BLOOD, SWEAT AND BEER

Australian Rules militia invades Japan

by David Larking

Speak to an Englishman and football can only mean soccer. An American immediately dreams of the pigskin and the glory of the Super Bowl. For a Kiwi, of course, it’s the scream of the Haka and the mighty All Blacks of Rugby Union fame. But to an Australian sports fan, the word can mean only one thing — Australian Rules.

In Japan this game is so poorly understood that the name has been abridged to “AussieBall.”

And it’s not only among the Japanese that the misconceptions flourish. Most foreigners here have a similarly poor understanding of the game that inspires near-religious fervor among its converts.

One group of Australian expats in Tokyo are doing their best to enlighten the uneducated. The Goannas Australian Rules Football Club is a bastion of Australian culture in Tokyo.

In their clubhouse in Shinjuku (appropriately called the Clubhouse), this group of football-deprived antipodeans have attempted the near-impossible — an Aussie Rules club in the middle of a concrete jungle.

If you’re imagining a typical football club, complete with training field, gym and the other trappings often found among the chest-beating misogynist culture endemic to body-contact sports the world over, then think again.

About the only thing this clubhouse has in common with its Australian contemporaries is beer and a love of football.

If this all sounds a little facetious, then it’s simply because the club does not take itself particularly seriously.

Like many of the expat sporting organizations in Japan, it is more an excuse for a party than a concerted effort to play top-quality sport.

Club President Callum McAree said the club was established about 10 years ago with the sole purpose of getting a game of footy.

With that end in mind, the founders of the club approached local universities and went on a recruitment drive.

“The club set up stalls at universities and asked the students if they wanted to play. We guaranteed a trip to Australia once a year and that helped rope them in,” McAree said.

The organizational aspect of establishing a league in Japan is fraught with problems.

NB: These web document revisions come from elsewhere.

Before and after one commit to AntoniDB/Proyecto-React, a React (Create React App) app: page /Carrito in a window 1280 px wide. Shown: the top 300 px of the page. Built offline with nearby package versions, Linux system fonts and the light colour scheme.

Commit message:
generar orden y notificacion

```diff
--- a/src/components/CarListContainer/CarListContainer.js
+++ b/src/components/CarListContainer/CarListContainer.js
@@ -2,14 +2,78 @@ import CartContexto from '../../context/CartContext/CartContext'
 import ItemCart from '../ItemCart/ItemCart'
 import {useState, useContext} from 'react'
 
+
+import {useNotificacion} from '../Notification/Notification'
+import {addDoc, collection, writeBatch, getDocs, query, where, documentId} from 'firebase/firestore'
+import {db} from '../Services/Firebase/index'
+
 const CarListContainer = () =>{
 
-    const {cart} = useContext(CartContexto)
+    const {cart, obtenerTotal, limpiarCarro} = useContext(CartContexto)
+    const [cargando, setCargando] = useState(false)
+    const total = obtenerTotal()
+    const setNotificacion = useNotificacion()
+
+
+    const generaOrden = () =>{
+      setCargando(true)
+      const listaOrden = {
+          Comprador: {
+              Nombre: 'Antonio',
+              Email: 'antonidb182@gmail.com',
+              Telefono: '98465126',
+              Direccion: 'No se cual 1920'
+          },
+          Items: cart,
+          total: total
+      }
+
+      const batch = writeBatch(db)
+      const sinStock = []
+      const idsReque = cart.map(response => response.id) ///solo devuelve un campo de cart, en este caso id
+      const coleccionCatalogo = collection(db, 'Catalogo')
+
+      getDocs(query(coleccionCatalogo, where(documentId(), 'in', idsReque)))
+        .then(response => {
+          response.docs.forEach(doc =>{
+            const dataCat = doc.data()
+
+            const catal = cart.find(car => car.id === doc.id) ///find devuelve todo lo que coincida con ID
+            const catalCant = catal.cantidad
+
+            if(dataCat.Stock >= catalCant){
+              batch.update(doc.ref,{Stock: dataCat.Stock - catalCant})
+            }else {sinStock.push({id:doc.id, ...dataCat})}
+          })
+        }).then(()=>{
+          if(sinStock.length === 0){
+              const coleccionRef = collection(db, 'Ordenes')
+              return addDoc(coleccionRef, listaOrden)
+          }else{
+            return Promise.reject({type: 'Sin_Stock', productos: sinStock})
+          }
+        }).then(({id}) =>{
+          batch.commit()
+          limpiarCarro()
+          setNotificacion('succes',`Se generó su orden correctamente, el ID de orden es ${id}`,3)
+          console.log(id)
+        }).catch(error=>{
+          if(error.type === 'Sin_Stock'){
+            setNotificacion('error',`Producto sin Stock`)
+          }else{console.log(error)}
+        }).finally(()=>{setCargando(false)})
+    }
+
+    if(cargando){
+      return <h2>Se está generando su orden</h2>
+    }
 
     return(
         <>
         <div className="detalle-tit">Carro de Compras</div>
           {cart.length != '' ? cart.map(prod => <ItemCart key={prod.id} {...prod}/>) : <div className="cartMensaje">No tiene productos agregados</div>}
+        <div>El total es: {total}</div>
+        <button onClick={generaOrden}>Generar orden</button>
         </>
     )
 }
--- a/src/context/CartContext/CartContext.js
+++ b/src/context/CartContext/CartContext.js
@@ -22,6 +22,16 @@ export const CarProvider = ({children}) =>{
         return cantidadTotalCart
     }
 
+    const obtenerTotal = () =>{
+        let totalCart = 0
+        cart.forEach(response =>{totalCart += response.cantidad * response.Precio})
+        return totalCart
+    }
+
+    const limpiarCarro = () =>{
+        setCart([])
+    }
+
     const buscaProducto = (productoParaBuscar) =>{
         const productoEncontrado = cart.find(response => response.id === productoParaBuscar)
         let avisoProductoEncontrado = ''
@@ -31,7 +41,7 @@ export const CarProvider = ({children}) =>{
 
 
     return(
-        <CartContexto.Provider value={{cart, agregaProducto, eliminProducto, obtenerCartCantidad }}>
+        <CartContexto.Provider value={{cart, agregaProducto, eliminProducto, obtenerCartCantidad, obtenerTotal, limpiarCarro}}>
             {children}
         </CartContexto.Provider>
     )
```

Currently there are only three clubs in Japan — all in the Tokyo area.

The university club is the Goannas’ main competition. Known as the Samurai, the playing personnel include students ranging from freshmen to seniors.

“The Samurai have players from Waseda, Senshu and Keio universities. The average age of their players is 19 and the average age of our players is 29,” McAree said, adding that while the skill level of the Japanese is not as good as the Aussies, they more than make up for it in fitness.

The other club in the area — the Go-Kongs — consists of former Samurai players. Also known as the Old Boys, these guys invariably drifted away from the game after completing university.

Many of them, however, wandered back over the years and formed a new club.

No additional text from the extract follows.